In order to introduce the people that hold the knowledge of food systems to those living in the city, we are creating an exhibition in a museum.

The museum is a way of presenting the art of those people who remain close to the land and those that provide food to the city. In our visit to Milpa Alta, what stood out to us as the most beautiful thing were the women who expressed how they inhabit their lives as a resistance to colonialism.

With them, we are co-creating the conditions to design a beautiful installation in the museum on the food they produce, the techniques they use, and the recipes they have conserved for all these years. In Spanish, the place is called Milpa Alta, where Milpa is a biodiverse plot of corn, beans, amaranth, squash, chili and many more plants, whilst Alta means high. In Nahuatl, the place is named Malacachtepec Momoxco, which means place of hills surrounded by shrines. The conception of shrine is related to the ancient terraced fields bordered by eight volcanoes. The name itself tells a story about the importance of their place.

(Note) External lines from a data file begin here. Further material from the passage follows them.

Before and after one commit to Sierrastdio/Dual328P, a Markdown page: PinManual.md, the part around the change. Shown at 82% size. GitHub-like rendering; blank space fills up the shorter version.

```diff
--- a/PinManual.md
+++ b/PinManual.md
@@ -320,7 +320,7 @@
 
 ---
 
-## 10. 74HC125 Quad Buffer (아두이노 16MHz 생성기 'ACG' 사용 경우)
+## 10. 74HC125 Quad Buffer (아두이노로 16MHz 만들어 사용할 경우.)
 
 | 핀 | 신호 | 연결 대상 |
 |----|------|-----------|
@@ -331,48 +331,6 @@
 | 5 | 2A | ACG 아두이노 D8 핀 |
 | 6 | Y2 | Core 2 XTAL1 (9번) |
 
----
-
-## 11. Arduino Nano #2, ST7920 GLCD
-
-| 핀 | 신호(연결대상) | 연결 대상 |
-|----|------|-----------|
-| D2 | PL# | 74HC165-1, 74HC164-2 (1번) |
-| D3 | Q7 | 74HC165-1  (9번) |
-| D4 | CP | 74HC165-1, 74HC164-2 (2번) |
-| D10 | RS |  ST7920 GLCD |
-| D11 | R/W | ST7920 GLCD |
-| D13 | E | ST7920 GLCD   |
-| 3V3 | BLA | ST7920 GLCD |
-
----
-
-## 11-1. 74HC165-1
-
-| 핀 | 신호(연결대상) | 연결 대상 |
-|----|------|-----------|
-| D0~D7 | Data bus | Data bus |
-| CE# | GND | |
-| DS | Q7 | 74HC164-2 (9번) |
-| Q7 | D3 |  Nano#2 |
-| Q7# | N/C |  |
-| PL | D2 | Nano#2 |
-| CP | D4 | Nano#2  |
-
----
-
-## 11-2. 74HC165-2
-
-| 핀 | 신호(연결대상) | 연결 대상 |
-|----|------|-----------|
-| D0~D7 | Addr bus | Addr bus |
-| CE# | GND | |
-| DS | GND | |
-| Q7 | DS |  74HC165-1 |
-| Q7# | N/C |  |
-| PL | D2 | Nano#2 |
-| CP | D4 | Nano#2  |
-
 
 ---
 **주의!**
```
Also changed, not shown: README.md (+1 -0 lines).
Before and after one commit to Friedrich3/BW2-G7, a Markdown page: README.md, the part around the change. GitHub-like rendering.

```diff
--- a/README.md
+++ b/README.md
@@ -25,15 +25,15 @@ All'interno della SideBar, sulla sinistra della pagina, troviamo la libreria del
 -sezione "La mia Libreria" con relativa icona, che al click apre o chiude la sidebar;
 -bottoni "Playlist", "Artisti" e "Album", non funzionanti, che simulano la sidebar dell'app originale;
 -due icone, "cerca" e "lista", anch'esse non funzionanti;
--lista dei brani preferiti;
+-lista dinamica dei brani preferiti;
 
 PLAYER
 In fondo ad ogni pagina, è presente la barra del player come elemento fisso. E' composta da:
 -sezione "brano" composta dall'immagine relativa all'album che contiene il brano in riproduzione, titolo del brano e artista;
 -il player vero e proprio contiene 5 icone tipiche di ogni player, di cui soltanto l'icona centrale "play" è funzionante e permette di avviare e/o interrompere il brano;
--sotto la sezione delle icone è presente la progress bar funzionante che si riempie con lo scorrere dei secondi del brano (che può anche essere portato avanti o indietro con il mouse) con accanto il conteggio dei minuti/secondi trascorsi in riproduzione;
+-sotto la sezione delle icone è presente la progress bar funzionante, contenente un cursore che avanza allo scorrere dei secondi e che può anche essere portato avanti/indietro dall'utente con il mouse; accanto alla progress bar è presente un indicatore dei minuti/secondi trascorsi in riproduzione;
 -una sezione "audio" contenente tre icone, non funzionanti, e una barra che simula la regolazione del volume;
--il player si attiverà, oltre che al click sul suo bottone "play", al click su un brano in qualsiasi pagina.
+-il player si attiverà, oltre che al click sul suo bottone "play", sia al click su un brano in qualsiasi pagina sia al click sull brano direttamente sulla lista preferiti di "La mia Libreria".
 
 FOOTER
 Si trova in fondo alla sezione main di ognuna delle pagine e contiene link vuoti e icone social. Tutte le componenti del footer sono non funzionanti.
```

Chemuku, a friend from the Fork to Farm project running a dialogue in Coastal Kenya, relayed how important it was to keep seeds, so we can use them to sing to the land and bring back the water to the crops. Maybe we cannot bring back the living water to Mexico City, but we can still sing to the land and be grateful to her.

We are encouraged to find new stories that can bring us closer to emulating a coherent way of living, that of the people that remain close to the land. We are encouraged to share it through art to the people of the city so that we can create a free space to generate movements that shape the structures and communities in which we inhabit, such that caring for each other and the territory we live on becomes the priority.

We believe in foods themselves telling us many stories: the stories of the heavens, the winds and rains that nurtured them, the stories of the soils that sustain them, the stories of every other plant and animal that shared time with them, and the stories of the people, their practices and dreams that took care of them.

241 views17 comments
bottom of page